Essay代写|HIS377 – US Foreign Relations Guidelines for Essay



Grading Criteria for Essays

All written work will be marked for the quality of your research and sources, content and analysis, as well as grammar, clarity of writing, and organization.

  1. Analysis

The following will be considered:

  • Thesis statement: does the paper have a clear thesis statement?
  • Sources: how are they used/interpreted? Do you use all of your sources adequately?
  • Evidence: does the evidence support the argument?
  • Level of analysis: how sophisticated is the analysis? Ultimately, is your argument convincing?
  1. Paper Structure

Your paper should have a clearly stated thesis that is supported by thorough evidence. Be sure to include an introduction and conclusion. All of this should be done in 2,250 – 2,500, double-spaced, in 12-point font.

The following will be considered:

  • Introduction: does the introduction adequately introduce the subject, state the thesis, and indicate the points the essay will make?
  • Conclusion: does the conclusion thoughtfully and clearly sum up the essay?
  • Paragraphs: does each paragraph address one point? Is that point clearly stated at or near the beginning of the paragraph? Are the points/paragraphs clearly linked with transition sentences?
  • Historical context: have you included a paragraph after your introduction briefly explaining the historical timeframe to your reader?
  • Organization: is the paper organized logically? For example, chronologically, thematically or geographically?
  • Detail is important. Please review the “essay checklist” posted on Quercus!
  1. Writing Style:
  • Good writing is important. It takes time and a willingness to revise.

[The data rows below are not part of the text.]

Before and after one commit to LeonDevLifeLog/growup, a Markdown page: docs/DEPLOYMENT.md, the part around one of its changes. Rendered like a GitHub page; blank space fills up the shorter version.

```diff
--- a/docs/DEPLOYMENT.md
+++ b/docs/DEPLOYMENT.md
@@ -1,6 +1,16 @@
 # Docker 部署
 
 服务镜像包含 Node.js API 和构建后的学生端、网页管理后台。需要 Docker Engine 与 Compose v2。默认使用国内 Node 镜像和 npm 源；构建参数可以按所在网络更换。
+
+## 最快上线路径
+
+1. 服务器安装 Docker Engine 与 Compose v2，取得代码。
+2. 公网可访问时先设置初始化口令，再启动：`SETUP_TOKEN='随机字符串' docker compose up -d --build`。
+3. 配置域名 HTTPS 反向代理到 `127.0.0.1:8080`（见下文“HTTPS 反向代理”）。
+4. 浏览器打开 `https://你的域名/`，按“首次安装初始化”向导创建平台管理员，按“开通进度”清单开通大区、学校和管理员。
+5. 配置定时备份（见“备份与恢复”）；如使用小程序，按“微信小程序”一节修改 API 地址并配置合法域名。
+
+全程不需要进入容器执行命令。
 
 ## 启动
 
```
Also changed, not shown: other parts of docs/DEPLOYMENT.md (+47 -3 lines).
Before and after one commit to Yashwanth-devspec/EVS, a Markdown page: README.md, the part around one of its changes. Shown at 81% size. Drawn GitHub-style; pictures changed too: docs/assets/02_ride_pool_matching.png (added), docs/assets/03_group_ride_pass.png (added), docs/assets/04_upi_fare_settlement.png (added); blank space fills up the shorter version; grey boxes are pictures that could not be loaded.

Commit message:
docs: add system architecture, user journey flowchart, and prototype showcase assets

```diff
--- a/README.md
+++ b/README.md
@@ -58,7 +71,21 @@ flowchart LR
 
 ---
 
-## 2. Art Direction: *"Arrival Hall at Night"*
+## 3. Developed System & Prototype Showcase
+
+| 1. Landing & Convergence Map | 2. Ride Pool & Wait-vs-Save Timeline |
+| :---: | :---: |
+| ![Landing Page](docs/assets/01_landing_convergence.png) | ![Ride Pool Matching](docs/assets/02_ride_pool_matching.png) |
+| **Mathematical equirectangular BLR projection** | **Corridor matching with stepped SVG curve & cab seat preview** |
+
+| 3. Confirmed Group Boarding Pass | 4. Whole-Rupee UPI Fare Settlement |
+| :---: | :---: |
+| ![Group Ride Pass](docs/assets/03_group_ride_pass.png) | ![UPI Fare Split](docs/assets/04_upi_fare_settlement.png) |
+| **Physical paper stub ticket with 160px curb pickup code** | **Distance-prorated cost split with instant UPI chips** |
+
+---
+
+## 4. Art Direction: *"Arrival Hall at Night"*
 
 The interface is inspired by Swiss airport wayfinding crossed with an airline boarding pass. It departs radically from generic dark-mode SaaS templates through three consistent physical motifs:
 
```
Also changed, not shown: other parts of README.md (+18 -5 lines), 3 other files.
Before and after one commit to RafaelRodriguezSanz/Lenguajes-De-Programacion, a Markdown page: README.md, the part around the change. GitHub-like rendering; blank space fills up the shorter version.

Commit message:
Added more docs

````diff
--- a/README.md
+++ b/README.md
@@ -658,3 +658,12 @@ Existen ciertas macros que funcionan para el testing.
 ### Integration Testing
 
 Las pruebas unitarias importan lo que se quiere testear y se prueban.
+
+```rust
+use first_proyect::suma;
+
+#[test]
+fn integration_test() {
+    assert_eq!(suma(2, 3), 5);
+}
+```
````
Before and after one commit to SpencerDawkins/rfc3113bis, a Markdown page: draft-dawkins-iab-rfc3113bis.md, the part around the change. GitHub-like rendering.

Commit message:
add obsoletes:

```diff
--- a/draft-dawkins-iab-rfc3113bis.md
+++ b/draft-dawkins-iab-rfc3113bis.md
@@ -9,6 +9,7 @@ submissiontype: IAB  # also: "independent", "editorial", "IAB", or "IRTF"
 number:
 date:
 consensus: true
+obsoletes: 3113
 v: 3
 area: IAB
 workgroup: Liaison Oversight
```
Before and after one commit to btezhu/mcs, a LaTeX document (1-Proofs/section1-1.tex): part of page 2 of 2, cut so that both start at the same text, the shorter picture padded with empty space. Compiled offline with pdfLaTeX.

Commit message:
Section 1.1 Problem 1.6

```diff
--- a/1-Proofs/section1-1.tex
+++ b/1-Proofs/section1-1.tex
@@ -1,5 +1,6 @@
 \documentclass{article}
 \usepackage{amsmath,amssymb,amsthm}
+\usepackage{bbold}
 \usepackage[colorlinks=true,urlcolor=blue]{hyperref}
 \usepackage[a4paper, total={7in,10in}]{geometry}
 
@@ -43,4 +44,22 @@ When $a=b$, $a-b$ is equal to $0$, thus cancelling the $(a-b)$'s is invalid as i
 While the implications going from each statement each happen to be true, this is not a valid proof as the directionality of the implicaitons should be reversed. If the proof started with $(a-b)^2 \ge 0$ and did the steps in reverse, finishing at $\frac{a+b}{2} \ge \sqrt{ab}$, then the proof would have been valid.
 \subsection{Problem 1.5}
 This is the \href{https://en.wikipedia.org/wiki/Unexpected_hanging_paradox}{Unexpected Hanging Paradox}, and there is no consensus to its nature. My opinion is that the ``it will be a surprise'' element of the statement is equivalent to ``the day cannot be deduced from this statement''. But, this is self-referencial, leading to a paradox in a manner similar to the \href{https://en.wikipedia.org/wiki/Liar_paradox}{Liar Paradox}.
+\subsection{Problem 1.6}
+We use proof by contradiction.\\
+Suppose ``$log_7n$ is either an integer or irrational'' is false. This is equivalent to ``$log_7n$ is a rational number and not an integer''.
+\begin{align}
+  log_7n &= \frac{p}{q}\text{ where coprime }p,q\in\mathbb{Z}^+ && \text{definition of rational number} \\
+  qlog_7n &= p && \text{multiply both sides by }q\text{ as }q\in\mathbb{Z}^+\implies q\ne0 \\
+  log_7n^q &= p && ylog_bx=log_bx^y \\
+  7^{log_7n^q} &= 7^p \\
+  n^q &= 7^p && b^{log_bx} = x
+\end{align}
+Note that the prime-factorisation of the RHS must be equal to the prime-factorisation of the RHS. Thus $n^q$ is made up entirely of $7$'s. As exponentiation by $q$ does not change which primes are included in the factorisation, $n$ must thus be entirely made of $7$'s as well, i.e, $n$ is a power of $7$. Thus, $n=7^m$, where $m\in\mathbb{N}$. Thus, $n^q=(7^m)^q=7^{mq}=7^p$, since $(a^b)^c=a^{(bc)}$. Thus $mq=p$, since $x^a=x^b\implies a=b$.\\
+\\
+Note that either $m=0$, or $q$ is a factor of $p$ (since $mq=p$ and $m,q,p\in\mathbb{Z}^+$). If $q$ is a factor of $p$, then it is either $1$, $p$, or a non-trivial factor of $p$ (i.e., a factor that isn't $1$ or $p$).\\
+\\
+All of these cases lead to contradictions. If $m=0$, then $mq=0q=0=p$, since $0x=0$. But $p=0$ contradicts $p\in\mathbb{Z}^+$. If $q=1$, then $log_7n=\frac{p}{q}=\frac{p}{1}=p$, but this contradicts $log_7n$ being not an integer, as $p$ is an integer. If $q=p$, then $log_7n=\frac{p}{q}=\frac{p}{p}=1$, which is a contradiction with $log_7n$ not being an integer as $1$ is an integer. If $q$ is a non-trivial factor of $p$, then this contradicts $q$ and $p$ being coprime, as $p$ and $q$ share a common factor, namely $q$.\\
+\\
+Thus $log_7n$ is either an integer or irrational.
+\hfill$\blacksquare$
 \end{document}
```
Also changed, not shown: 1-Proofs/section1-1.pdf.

Strive to write clearly and concisely. Avoid generalizations. Where necessary, define your terms.

Eliminate irrelevant and repetitive information.

  • Correct grammatical errors and spelling mistakes. Make sure that your sentences make sense. Avoid run-on sentences by splitting them into two or more sentences. Use conjunctions (while, however,although) to connect ideas and improve flow.
  • Use proper tenses.

o Remember that this is a history paper; use the past tense to describe events that happened in the past (i.e. the Stock Market Crash of 1929 signalled the beginning of a decade long Depression in the United States).

o You can, however, use the present tense when discussing the work of another writer or historian (i.e. in The Grapes of Wrath, writer John Steinbeck depicts the living conditions of rural Americans who lost their land during the Great Depression).

  1. Referencing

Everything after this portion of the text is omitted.